One of GM’s strangest cars was introduced in 1969 at the GM’s Progress of Power event in Warren, Michigan. This small electric bubblecar was called the XP 512E.
Declared an urban electric car, the XP 512E was a two-seater, with a wraparound glass canopy which opened upwards to reveal the cabin. To make the entry and exit even more convenient, the front panel opened, like on the BMW Isetta.
The GM XP 512E was tiny. The model had a length of 86.3 inches (2192 mm), a width of 56 inches (1422 mm) and a wheelbase of only 52 inches (1321 mm). This makes the model 19.9 inches (503 mm) shorter and 9.4 inches (241 mm) narrower than the Smart ForTwo EQ. The ForTwo wheelbase is also 21.7 inches (552 mm) longer.
Thanks to its small size and fiberglass body, the XP 512E was extremely lightweight. It weighed 1,250 pounds (567 kg), despite having a 84 V lead-acid battery and an extra 12-volt battery to power accessories.
Like many other early electric cars, the specifications were weak. Driving at 25 mph (40 km/h) the XP 512E had a range of 58 miles (93 km). At a maximum vehicle speed of about 30 mph (48 km/h), mileage dropped to 47 miles (76 km).
A full charge took about 7 hours when using a 115-volt household outlet.
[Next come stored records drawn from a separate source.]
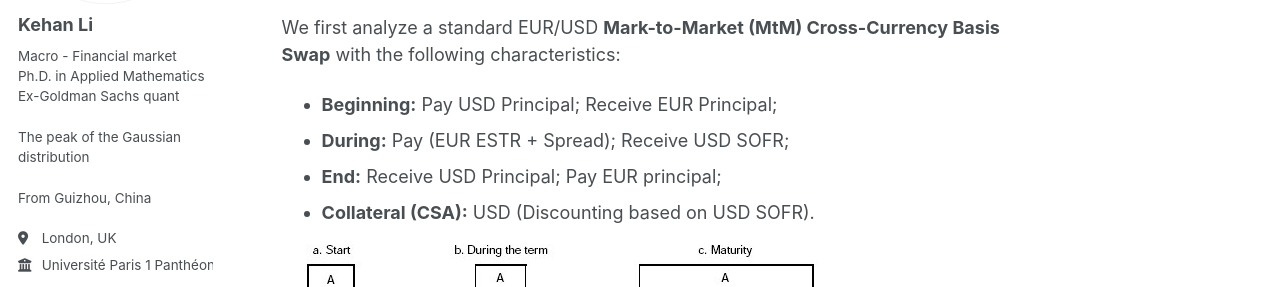
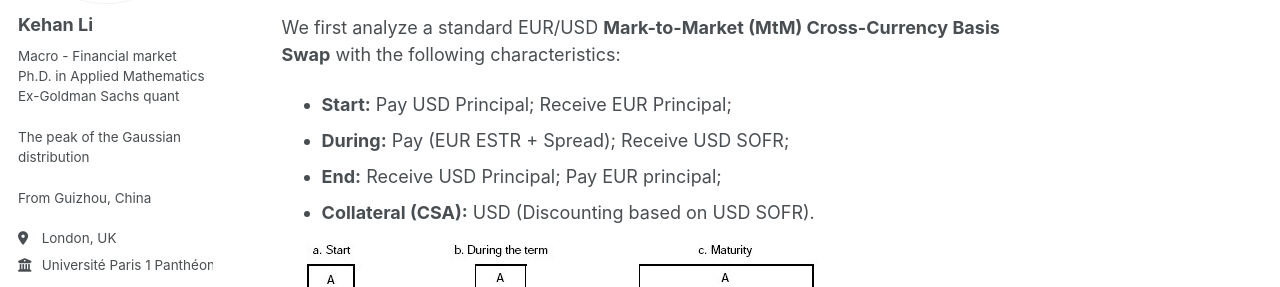
Before and after one commit to KehanLi-1123/KehanLi.github.io, a Jekyll site: the page built from _posts/2026-02-14-Rates-7.md, in a window 1280 px wide and 900 px high. Shown: the part 259-546 px from the top of the window. Built offline with Jekyll 4.4.1, drawn with Linux system fonts in a browser that asks for light colours; some web fonts are replaced.

Commit message:
Correct 'Beginning' to 'Start' in rates document

```diff
--- a/_posts/2026-02-14-Rates-7.md
+++ b/_posts/2026-02-14-Rates-7.md
@@ -5,7 +5,7 @@ date: 2026-02-14
 ---
 
 We first analyze a standard EUR/USD **Mark-to-Market (MtM) Cross-Currency Basis Swap** with the following characteristics:
-* **Beginning:** Pay USD Principal; Receive EUR Principal;
+* **Start:** Pay USD Principal; Receive EUR Principal;
 * **During:**    Pay (EUR ESTR + Spread); Receive USD SOFR;
 * **End:**       Receive USD Principal; Pay EUR principal;
 * **Collateral (CSA):** USD (Discounting based on USD SOFR).
```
Nobody had come up with fast charges at that time.